According “2016 update to the European inventory on validation of non-formal and informal learning: Country report Finland”, the strengths of the Finnish validation arrangements are in the strong co-operation between all stakeholders.For example, social partners including employers are strongly involved in all aspects from designing the content of qualification requirements to individual validation procedures. Transparency and co-operation promote trust and high market value of the system, i.e. employers see qualifications gained through validation as equally valuable or trustworthy as the qualifications gained through school-based learning. (Karttunen 2016). See also Youth Wiki/Finland 2.8 Skills Recognition for more information about the role of the third sector in validation.

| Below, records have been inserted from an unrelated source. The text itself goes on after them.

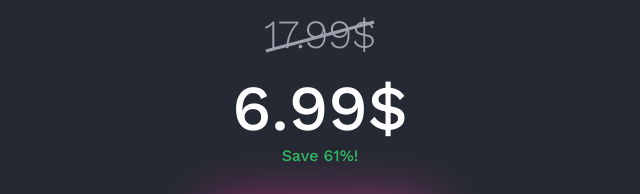
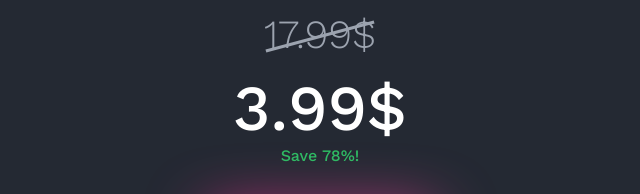
Before and after one commit to vlad-gritsenko/blinqo-lp, a plain HTML site: page index.html in a window 1280 px wide. Shown: the part 1818-2012 px from the top of the page, 320-960 px from the left. Drawn offline with nearby package versions, Linux system fonts and the light colour scheme.

Commit message:
update pricing

```diff
--- a/index.html
+++ b/index.html
@@ -160,8 +160,8 @@
       <h1 class="title">Life-time access</h1>
       <h2 class="subtitle">One-time payment</h2>
       <span class="initial-price">17.99$</span>
-      <span class="price">6.99$</span>
-      <span class="discount">Save 61%!</span>
+      <span class="price">3.99$</span>
+      <span class="discount">Save 78%!</span>
       <button
         data-fsc-item-path-value="blinqo-app"
         data-fsc-action="Add, Checkout"
```
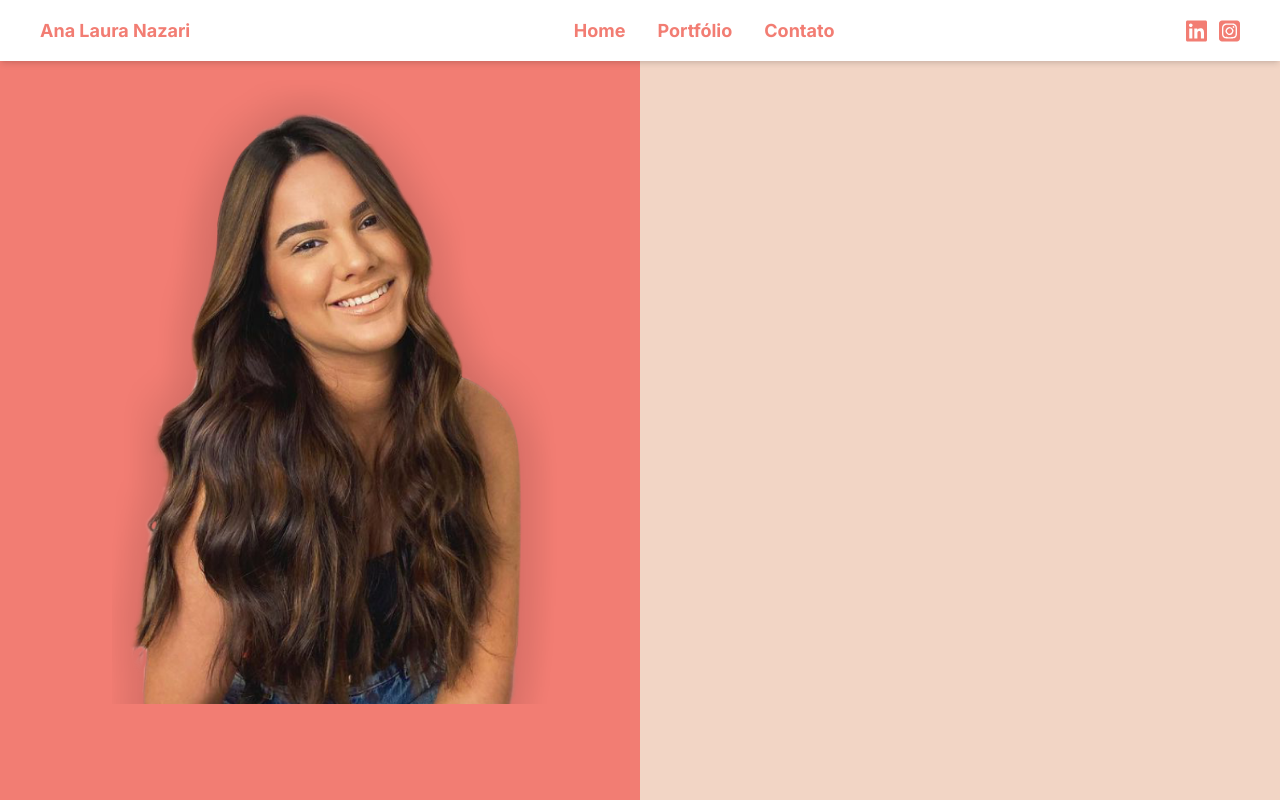
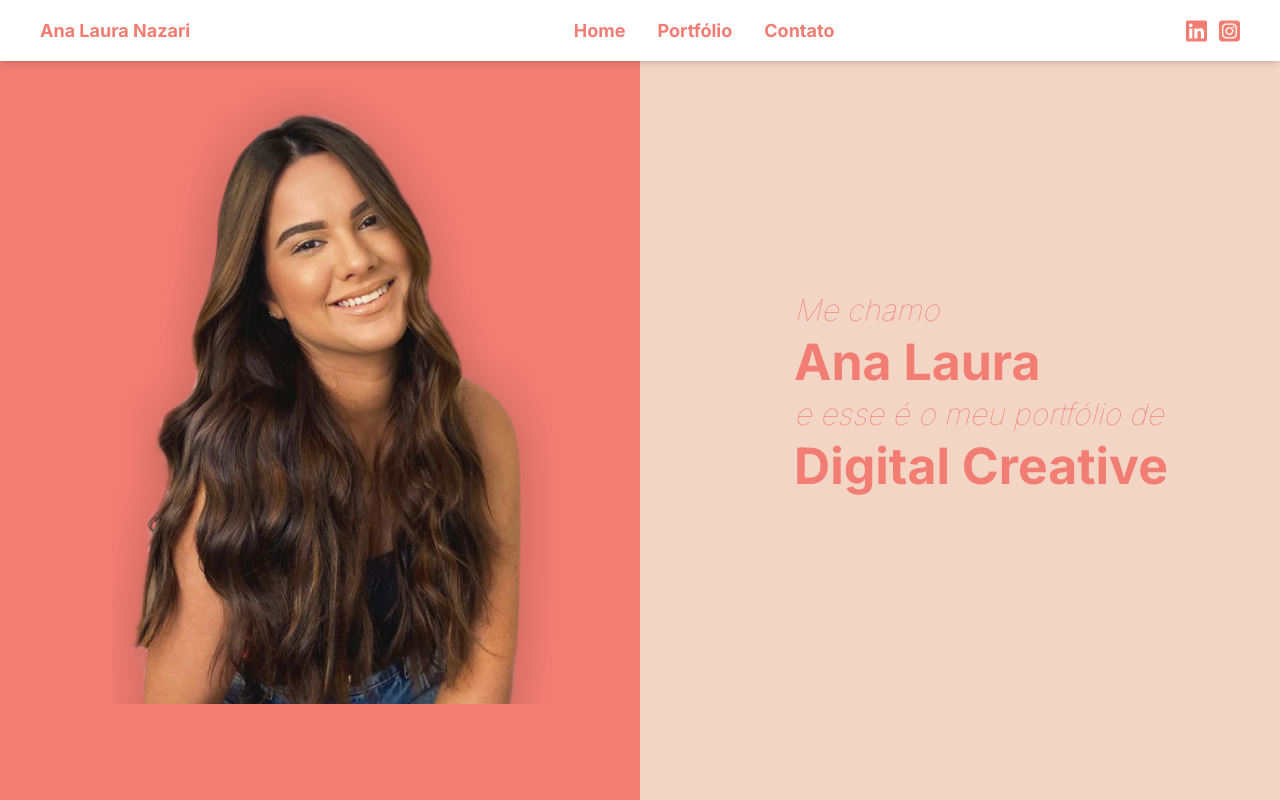
Before and after one commit to thomasaleknovic/portfolio_ana_laura, a React (Vite) app in the folder portfolio_analaura_app/: page / in a window 1280 px wide. Built offline with nearby package versions, Linux system fonts and the light colour scheme.

Commit message:
Version 1.7.0

```diff
--- a/portfolio_analaura_app/src/Components/HomeComponent.jsx
+++ b/portfolio_analaura_app/src/Components/HomeComponent.jsx
@@ -15,7 +15,7 @@ export default function Home () {
                     <div className="">
                         <img src="/assets/foto_ana_laura_650px.png" alt="" width={450} />
                     </div>
-                    <div className="text-main-pink sm:hidden">
+                    <div className="text-main-pink sm: bg-secondary-color lg:bg-transparent">
                         <p className="text-[30px] font-thin italic -mb-2 ">Me chamo</p>
                         <p className="text-[50px] font-bold -mb-2">Ana Laura</p>
                         <p className="text-[30px] font-thin italic -mb-2">e esse é o meu portfólio de</p>
```
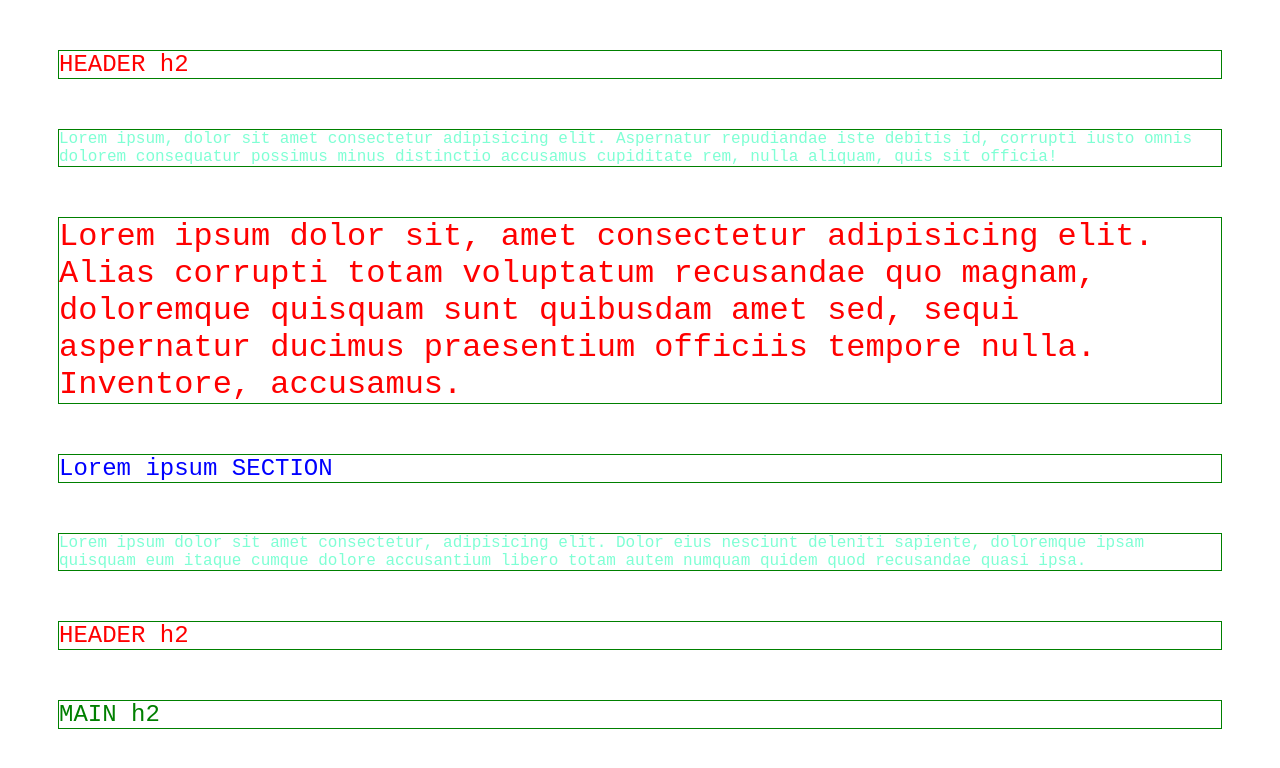
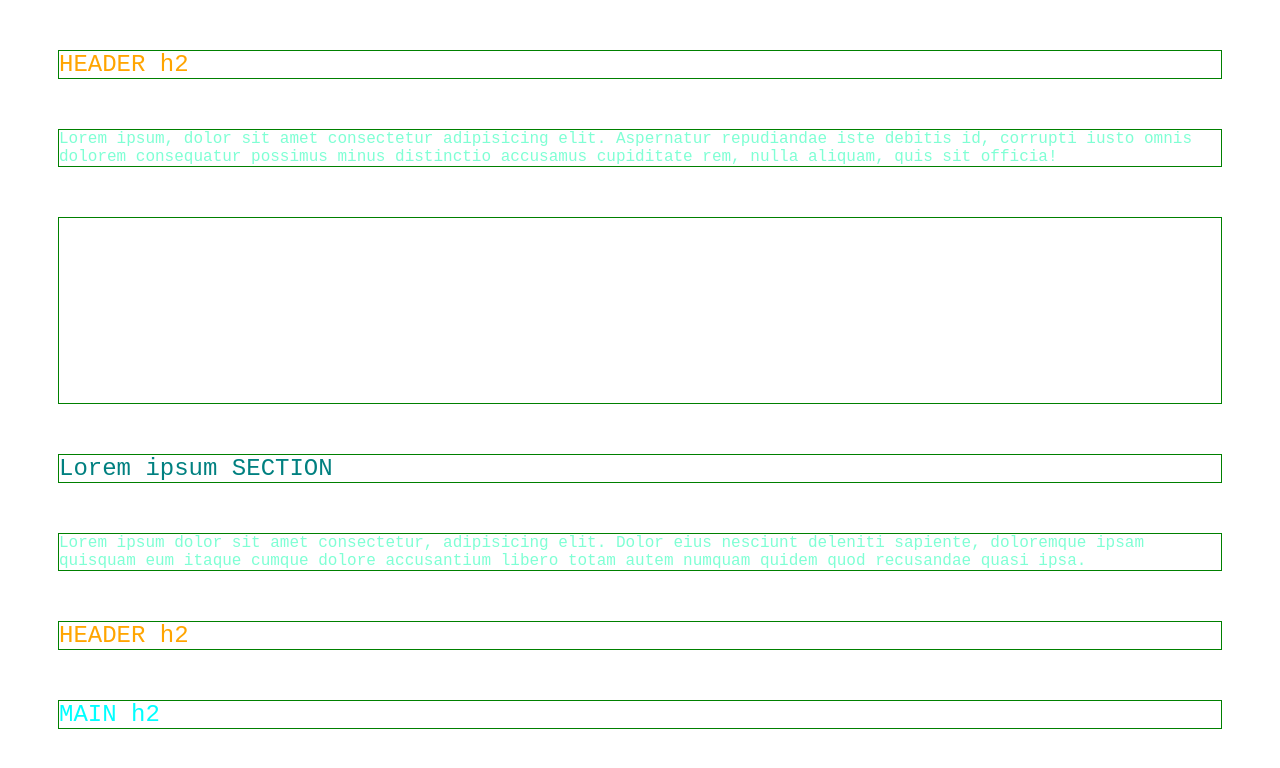
Before and after one commit to mkrivickas/repoHTML5, a plain HTML site: page index.html in a window 1280 px wide. Drawn offline with Linux system fonts and the light colour scheme.

Commit message:
changes in color, centered div

```diff
--- a/css/style.css
+++ b/css/style.css
@@ -7,7 +7,7 @@ p,
 h1,
 h2,
 h3 {
-    color: blue;
+    color: black;
     margin: 50px;
     border: 1px solid green;
 }
@@ -17,19 +17,19 @@ h2 {
 }
 
 header h2 {
-    color: red;
+    color: orange;
 }
 
 header div section h2 {
-    color: blue;
+    color: teal;
 }
 
 main h2 {
-    color: green;
+    color: cyan;
 }
 
 section .post {
-    color: red;
+    color: white;
 
     font-size: 2em;
 }
--- a/style1.css
+++ b/style1.css
@@ -12,11 +12,11 @@ body {
 }
 
 h1 {
-    color: purple;
+    color: orange;
 }
 h2,
 h3 {
-    color: orange;
+    color: yellow;
 }
 
 div > p {
@@ -42,3 +42,7 @@ div ul {
 div ul ul {
     color: purple;
 }
+
+.center{
+    margin-left: 50%;
+}
```
Also changed, not shown: index1.html (+1 -2 lines).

Like Nevala described in the European Inventory on Validation of Non-Formal and Informal Learning 2010: “The validation of informal and non-formal learning is not advertised in Finland as such. Instead, the public authorities and the social partners are actively involved in raising awareness about the competence-based qualification system in which validation is embedded as a central feature. For example, a dedicated website provides information from the qualification system itself, to good practice examples and assessment methods and offers information on the benefits of acquiring such qualifications” (Nevala, 2011; for more information see also the 2016 update to the European inventory on validation of non-formal and informal learning made by Karttunen). In practice the validation providers are at the core of guidance and counselling, like Karttunen (2016) points out. In CBQ it is the legal obligation of the provider to arrange adequate guidance and counselling services to the candidates at each stage of the individualisation process, which is documented for learners’ individual study plans (Karttunen 2016). More about information and guidance services in Finland, see Youth Wiki/Finland 3.4 Career guidance and counselling.
As Karttunen points out in “2016 update to the European inventory on validation of non-formal and informal learning: Country report Finland”: “In Finland there is no specific quality assurance framework concerning validation procedures. As validation is embedded in the formal qualification system, the quality assurance mechanisms that apply to education and training with special emphasis on assessment are also applied to validation procedures” (Karttunen 2016). The same publication also includes more information for example about qualification requirements determining the learning outcomes, performing external audits, contracting and planning procedures and certifications of the assessors.